- **Exercise**: Go through the records and give each one again exactly, omitting the images.

- **Exercise material**:
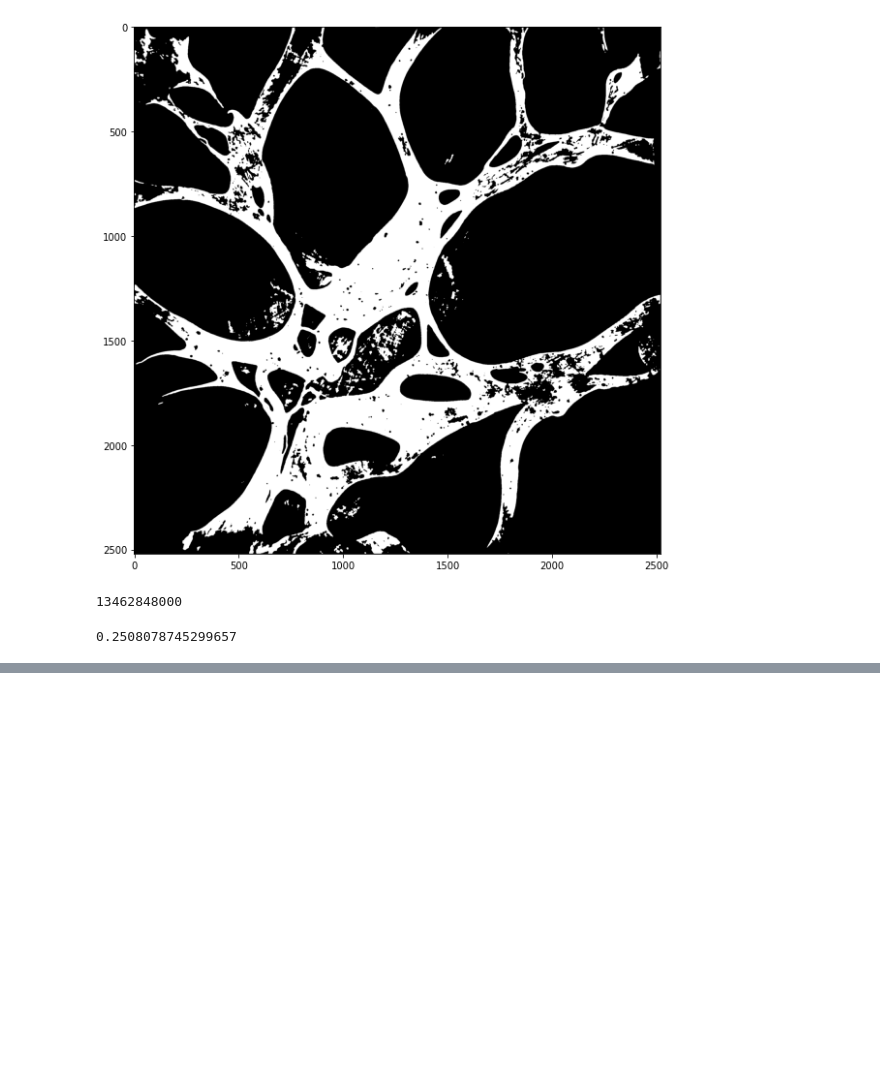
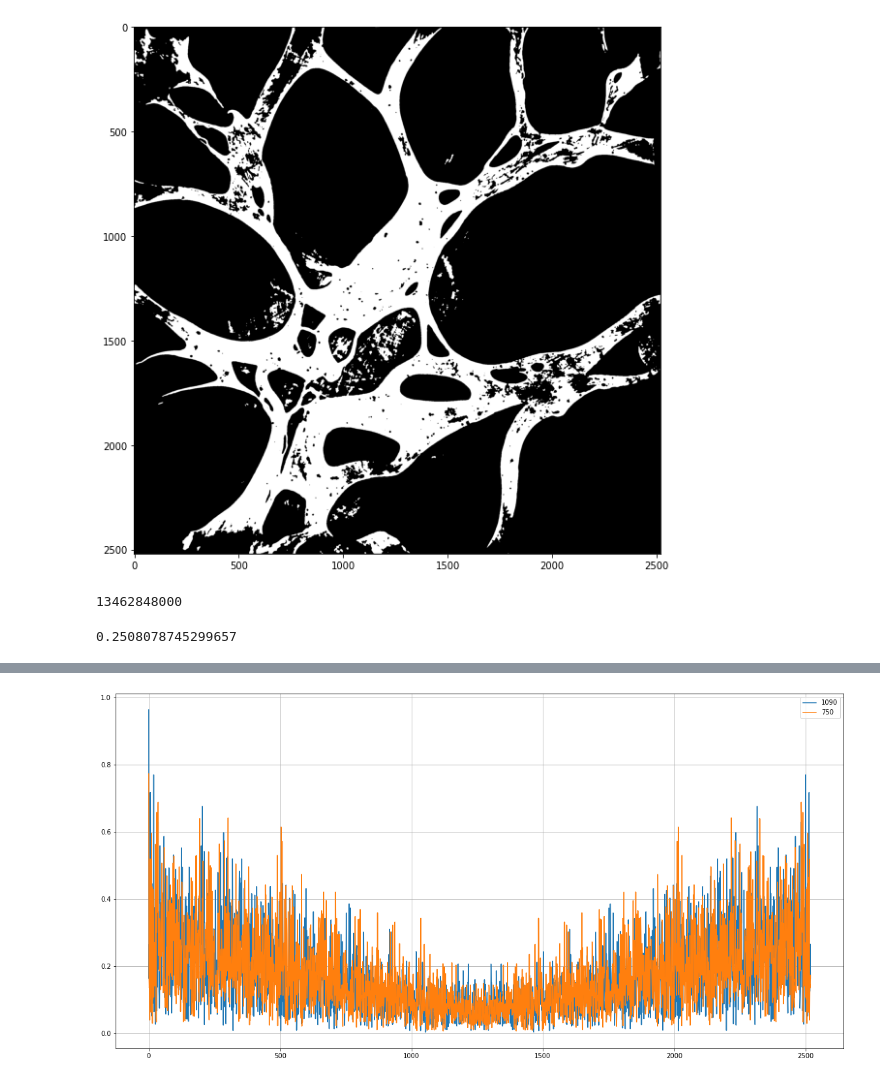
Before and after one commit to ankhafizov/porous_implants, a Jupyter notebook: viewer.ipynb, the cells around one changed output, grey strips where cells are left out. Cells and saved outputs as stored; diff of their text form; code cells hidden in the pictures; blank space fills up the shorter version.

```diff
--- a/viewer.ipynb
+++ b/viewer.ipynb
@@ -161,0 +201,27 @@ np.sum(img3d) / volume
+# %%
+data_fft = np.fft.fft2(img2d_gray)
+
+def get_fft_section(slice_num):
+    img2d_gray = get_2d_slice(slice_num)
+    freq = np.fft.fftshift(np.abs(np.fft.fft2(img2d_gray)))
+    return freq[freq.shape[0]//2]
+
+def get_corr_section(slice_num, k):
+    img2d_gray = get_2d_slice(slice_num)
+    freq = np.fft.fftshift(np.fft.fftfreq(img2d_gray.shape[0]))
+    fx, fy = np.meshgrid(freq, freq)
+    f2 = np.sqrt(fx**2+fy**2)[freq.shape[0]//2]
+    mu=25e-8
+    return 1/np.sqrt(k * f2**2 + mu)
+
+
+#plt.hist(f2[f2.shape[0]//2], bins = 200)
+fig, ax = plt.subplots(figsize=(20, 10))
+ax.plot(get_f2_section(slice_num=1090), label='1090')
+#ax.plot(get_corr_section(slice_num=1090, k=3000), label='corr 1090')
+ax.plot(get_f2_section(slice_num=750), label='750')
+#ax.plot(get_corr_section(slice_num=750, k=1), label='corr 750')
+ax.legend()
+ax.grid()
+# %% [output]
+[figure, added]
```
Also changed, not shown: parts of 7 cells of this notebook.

- **Response box**:
Before and after one commit to ankhafizov/porous_implants, a Jupyter notebook: viewer.ipynb, the cells around one changed output, grey strips where cells are left out. Cells and saved outputs as stored; diff of their text form; code cells hidden in the pictures; blank space fills up the shorter version.

```diff
--- a/viewer.ipynb
+++ b/viewer.ipynb
@@ -161,0 +201,27 @@ np.sum(img3d) / volume
+# %%
+data_fft = np.fft.fft2(img2d_gray)
+
+def get_fft_section(slice_num):
+    img2d_gray = get_2d_slice(slice_num)
+    freq = np.fft.fftshift(np.abs(np.fft.fft2(img2d_gray)))
+    return freq[freq.shape[0]//2]
+
+def get_corr_section(slice_num, k):
+    img2d_gray = get_2d_slice(slice_num)
+    freq = np.fft.fftshift(np.fft.fftfreq(img2d_gray.shape[0]))
+    fx, fy = np.meshgrid(freq, freq)
+    f2 = np.sqrt(fx**2+fy**2)[freq.shape[0]//2]
+    mu=25e-8
+    return 1/np.sqrt(k * f2**2 + mu)
+
+
+#plt.hist(f2[f2.shape[0]//2], bins = 200)
+fig, ax = plt.subplots(figsize=(20, 10))
+ax.plot(get_f2_section(slice_num=1090), label='1090')
+#ax.plot(get_corr_section(slice_num=1090, k=3000), label='corr 1090')
+ax.plot(get_f2_section(slice_num=750), label='750')
+#ax.plot(get_corr_section(slice_num=750, k=1), label='corr 750')
+ax.legend()
+ax.grid()
+# %% [output]
+[figure, added]
```
Also changed, not shown: parts of 7 cells of this notebook.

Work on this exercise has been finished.